#### Data supplied:
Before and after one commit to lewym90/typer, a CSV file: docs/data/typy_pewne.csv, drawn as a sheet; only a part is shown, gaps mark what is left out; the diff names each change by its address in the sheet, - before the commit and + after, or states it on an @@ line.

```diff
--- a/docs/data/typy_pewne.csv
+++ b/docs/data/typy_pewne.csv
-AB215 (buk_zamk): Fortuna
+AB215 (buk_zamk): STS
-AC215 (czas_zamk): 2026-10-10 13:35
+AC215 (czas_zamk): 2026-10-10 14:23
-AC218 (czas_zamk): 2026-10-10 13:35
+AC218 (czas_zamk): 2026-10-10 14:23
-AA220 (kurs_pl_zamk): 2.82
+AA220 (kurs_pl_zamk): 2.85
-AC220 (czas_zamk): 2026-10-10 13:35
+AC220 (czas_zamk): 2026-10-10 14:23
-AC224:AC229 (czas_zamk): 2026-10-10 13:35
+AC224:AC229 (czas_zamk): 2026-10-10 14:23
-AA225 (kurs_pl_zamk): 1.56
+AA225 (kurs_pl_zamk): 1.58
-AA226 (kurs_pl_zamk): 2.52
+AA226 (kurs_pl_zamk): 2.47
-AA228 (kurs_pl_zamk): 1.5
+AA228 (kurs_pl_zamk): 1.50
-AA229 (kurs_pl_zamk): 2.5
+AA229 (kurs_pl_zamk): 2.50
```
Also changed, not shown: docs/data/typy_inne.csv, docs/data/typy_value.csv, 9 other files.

#### Work to complete:
Among the records above, which lines hold the word "shown"? Copy each one.

#### Solution to this exercise:
Before and after one commit to lewym90/typer, a CSV file: docs/data/typy_pewne.csv, drawn as a sheet; only a part is shown, gaps mark what is left out; the diff names each change by its address in the sheet, - before the commit and + after, or states it on an @@ line.
Also changed, not shown: docs/data/typy_inne.csv, docs/data/typy_value.csv, 9 other files.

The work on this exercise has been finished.